in violation of the First Amendment. The complaint also alleges
that the team has been unfairly deprived of its valuable and
long-held intellectual property rights in violation of the
Washington Redskins look forward to all of the issues in the
case being heard in federal court under the federal rules of
evidence. The team is optimistic that the court will correctly
and carefully evaluate the proofs, listen to the arguments, and
confirm the validity of the Washington Redskins’
federal trademark registrations, just as another federal court
has already found in a virtually identical case," Raskopf
Working from home?
The USPTO has been receiving
some bad press recently. This trend continued this week
a report in the Washington
Post on an internal investigation began two years
ago of the USPTO’s award-winning telework
According to the Post, some patent examiners "repeatedly
lied about the hours they were putting in, and many were
receiving bonuses for work they didn’t do".
Further, supervisors with evidence of fraud requesting to have
the employee’s computer records pulled "were
rebuffed by top agency officials, ensuring that few cheaters
were disciplined", according to the Post.
The investigators concluded that oversight of the telework
programme was "completely ineffective".
The Post alleges that the USPTO left out the most damaging
revelations when it gave its findings to Commerce Department
Inspector General Todd Zinser last summer.
"What we hoped to see was an unfiltered response," said
Zinser. "That’s not what this was.
It’s a lot less sensational. The true extent of
the problem was not being conveyed to us."
The Post obtained a copy of the original report, which was
twice as long as the 16 page document submitted. The Post
quotes USPTO chief communications officer Todd Elmer calling
the original report a "rough draft for discussion purposes"
that was an "initial attempt to describe the full investigation
About 3,800 patent examiners work full time from home, with
an addition 2,700 teleworking on a part time.
Carolina tackles trolls
North Carolina governor Pat McCrory (right)
has signed patent troll
legislation into law. SB 648
is described by
McCrory’s office as "a bill creating
transparency in contracts between the Attorney General and
private attorneys, to prevent the abuse of patents and
The NC Commerce Protection Act of 2014
makes it unlawful to make a
patent infringement claim in bad faith. It gives
jurisdiction to a state court over a person or business that
sends a demand letter to a state-based company.
It also provides courts specific factors to consider when
evaluating a potentially abusive claim such as whether a

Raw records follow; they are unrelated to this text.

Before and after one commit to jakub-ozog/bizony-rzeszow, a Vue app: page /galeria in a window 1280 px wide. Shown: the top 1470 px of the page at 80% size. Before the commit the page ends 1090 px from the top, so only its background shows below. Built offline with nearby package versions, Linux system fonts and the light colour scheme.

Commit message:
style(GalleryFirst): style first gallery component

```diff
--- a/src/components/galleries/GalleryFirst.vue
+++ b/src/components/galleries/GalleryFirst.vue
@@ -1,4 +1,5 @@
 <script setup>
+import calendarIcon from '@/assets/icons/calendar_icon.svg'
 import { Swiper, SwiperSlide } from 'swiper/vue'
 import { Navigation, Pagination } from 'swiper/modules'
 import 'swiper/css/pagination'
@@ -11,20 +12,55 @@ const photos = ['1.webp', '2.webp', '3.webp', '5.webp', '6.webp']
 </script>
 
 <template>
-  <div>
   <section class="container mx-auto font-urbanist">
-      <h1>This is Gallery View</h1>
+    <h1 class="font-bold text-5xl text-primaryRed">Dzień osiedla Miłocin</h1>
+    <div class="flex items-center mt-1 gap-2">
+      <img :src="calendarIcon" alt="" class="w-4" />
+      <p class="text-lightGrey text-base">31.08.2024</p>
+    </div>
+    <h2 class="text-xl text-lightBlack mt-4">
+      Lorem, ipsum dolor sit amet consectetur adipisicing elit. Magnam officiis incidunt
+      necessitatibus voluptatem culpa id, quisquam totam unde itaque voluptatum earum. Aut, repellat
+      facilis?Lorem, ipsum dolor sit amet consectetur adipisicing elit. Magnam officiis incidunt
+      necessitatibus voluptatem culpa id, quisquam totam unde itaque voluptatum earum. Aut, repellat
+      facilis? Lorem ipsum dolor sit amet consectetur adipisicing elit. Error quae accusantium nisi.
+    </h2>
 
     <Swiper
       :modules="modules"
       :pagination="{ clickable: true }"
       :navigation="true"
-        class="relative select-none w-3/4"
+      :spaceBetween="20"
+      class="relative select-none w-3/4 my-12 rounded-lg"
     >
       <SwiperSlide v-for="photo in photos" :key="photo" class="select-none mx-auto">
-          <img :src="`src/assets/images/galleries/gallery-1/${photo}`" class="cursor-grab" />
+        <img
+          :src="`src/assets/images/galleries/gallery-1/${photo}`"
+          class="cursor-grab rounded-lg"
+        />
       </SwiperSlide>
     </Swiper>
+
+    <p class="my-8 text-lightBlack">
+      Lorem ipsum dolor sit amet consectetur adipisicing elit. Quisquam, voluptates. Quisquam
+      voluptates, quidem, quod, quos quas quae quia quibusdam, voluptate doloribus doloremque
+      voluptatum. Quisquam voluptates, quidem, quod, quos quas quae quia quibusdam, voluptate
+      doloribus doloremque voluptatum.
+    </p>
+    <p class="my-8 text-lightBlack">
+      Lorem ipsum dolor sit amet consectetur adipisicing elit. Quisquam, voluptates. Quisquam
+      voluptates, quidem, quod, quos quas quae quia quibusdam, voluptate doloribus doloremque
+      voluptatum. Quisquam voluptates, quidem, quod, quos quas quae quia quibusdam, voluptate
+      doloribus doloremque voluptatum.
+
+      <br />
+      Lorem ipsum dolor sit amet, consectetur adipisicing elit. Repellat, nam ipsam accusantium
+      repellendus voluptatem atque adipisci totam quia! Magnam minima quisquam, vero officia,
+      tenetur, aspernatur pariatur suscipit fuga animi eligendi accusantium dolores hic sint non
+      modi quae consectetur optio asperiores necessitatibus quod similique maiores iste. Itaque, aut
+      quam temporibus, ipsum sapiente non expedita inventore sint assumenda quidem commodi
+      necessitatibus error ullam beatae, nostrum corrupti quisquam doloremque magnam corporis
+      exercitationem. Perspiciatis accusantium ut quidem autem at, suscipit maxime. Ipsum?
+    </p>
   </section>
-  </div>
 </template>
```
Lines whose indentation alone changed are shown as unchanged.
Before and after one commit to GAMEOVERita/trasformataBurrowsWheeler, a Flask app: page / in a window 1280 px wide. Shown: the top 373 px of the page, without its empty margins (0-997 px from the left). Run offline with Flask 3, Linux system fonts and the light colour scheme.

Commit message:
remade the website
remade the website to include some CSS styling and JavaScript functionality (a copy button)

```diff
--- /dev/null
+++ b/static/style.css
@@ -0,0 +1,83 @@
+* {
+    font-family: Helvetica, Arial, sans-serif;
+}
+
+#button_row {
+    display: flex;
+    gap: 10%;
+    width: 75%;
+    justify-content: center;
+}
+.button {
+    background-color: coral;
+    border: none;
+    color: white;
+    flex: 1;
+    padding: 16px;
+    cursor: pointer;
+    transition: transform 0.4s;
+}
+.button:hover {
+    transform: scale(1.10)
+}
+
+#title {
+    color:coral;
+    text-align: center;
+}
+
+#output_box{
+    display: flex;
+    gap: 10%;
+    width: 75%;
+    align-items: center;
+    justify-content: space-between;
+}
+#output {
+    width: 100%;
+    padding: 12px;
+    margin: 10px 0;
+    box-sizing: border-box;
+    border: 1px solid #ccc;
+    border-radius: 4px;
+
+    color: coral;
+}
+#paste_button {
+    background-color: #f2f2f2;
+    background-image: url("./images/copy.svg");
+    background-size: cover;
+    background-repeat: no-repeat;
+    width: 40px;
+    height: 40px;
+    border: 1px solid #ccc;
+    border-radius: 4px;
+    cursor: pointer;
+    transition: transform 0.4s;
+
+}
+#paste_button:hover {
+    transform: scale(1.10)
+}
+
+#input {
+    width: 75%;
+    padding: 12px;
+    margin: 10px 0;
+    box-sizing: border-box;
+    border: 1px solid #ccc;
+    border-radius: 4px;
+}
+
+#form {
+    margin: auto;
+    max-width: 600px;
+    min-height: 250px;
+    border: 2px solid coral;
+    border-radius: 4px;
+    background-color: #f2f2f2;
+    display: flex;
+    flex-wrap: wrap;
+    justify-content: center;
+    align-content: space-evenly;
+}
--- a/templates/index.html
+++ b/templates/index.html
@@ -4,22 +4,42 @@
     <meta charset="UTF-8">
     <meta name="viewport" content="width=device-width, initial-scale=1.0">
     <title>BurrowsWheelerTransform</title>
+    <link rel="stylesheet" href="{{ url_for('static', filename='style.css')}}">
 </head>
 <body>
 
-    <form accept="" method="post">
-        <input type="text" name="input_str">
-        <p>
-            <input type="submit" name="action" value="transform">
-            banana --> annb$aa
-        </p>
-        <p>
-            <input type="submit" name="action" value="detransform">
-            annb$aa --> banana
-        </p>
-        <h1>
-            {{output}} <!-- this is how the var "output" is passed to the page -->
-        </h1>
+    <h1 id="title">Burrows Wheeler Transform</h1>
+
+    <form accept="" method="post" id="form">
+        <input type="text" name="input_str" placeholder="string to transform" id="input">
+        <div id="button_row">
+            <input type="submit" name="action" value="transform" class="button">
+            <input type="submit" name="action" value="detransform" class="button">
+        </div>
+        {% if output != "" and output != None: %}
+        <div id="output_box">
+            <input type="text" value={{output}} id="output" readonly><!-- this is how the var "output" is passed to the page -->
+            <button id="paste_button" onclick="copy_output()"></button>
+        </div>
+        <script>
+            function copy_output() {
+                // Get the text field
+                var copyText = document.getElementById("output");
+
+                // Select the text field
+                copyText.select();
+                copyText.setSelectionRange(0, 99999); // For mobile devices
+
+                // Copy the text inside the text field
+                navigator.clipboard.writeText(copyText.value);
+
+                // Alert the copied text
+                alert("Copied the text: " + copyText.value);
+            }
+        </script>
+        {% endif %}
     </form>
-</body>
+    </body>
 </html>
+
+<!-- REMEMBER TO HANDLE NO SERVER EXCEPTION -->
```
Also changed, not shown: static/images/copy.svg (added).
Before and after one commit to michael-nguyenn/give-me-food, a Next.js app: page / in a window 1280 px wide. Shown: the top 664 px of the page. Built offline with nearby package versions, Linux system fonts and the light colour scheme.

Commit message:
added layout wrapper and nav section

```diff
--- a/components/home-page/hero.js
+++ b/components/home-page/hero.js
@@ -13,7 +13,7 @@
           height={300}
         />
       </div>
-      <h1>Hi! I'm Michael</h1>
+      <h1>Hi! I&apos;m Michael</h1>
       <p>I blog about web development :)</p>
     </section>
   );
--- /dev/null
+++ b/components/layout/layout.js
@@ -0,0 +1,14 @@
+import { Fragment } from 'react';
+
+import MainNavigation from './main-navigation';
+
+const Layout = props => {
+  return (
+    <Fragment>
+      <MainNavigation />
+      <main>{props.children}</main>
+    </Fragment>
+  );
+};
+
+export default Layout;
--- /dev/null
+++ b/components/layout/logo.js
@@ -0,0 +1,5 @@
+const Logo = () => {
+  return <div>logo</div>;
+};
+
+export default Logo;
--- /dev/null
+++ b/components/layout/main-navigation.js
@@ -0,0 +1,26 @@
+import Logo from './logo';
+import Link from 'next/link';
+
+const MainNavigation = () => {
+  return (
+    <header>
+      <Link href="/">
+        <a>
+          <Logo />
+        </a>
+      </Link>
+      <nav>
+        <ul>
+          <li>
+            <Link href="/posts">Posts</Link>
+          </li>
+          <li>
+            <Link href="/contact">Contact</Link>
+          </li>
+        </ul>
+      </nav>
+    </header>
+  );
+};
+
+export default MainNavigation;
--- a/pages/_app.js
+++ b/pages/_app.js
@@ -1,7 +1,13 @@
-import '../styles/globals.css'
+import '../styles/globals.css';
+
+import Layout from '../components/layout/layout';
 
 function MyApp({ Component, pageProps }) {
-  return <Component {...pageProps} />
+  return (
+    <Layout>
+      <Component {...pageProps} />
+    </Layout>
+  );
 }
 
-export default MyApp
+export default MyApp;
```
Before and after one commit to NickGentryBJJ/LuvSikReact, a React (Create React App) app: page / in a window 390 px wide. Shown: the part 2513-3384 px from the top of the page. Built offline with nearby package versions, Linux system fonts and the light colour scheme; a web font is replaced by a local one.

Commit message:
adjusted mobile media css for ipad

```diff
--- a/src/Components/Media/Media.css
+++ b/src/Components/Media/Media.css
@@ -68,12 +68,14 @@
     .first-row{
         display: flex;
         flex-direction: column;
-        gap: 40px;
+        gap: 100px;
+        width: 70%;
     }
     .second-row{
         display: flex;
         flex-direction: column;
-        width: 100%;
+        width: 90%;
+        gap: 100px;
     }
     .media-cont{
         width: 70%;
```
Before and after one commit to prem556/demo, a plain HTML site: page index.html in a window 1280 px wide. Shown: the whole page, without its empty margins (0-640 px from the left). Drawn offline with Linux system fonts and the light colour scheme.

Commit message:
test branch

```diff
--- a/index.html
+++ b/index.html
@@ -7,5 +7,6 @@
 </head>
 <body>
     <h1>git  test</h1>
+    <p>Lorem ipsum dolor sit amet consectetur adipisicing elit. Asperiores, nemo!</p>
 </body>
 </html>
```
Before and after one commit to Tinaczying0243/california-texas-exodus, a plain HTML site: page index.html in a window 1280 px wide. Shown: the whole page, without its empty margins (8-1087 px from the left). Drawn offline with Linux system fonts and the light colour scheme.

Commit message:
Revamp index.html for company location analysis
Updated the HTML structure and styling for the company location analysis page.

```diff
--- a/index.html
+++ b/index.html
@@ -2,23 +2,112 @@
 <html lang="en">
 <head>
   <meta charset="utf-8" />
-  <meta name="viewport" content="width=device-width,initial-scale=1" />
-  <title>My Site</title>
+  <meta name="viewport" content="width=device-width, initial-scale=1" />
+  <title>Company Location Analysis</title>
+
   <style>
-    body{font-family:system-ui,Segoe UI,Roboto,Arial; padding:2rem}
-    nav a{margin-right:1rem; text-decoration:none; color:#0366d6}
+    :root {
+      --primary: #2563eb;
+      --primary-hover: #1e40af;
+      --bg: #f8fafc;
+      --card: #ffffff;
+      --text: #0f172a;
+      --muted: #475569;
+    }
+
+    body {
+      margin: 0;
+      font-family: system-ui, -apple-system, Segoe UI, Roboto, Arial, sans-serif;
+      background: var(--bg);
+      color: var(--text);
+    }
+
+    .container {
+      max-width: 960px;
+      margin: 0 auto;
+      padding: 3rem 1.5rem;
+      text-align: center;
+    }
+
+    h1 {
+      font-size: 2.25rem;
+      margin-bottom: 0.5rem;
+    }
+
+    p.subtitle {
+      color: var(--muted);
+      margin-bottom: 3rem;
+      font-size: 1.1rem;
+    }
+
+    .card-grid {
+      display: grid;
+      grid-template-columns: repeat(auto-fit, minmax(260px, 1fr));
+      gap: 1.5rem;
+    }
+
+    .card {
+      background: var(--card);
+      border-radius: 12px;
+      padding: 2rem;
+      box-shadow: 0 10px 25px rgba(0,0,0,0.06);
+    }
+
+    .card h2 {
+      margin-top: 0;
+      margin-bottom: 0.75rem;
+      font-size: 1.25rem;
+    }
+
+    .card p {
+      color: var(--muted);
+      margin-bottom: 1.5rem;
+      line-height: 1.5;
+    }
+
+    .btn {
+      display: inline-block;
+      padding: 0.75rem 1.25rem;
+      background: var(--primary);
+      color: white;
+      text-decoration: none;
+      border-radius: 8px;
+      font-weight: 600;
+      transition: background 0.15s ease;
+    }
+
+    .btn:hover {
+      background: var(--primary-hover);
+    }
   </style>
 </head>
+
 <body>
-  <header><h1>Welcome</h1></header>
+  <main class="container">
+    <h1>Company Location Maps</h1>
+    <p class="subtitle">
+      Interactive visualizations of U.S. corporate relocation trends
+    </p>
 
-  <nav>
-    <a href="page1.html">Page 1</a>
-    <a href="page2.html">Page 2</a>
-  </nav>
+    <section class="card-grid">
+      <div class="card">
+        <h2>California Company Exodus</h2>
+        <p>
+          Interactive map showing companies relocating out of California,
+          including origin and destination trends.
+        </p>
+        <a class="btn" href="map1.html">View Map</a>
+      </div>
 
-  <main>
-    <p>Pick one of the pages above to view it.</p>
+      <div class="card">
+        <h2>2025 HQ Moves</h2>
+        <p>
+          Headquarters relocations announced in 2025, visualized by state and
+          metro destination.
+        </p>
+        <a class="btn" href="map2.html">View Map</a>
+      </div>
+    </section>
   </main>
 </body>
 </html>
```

claimant has filed similar claims against multiple targets or
demanded payment by unreasonable deadlines.
Lastly, it allows patent abuse victims to recover some cost
by seeking equitable relief, damages and
attorneys’ fees. If a patent troll is unable to
pay the court may join an interested party such a shell
company’s parent and order it to pay instead.
blog posts published this week:
in-house counsel think about the Unitary Patent &
Also on Managing IP this week (subscription or trial needed for full
innumerable lives of a patent in Italy
explains how it will fight UK plain packaging
Brian Hinman, chief IP officer, Royal
hires IP trial lawyer in New York
adds four litigators
proceedings catching on with pharma
setback against ZTE in India tussle
acquires Landon IP
expands in Munich
up for Women’s Leadership Forum in Silicon
private investigators receive prison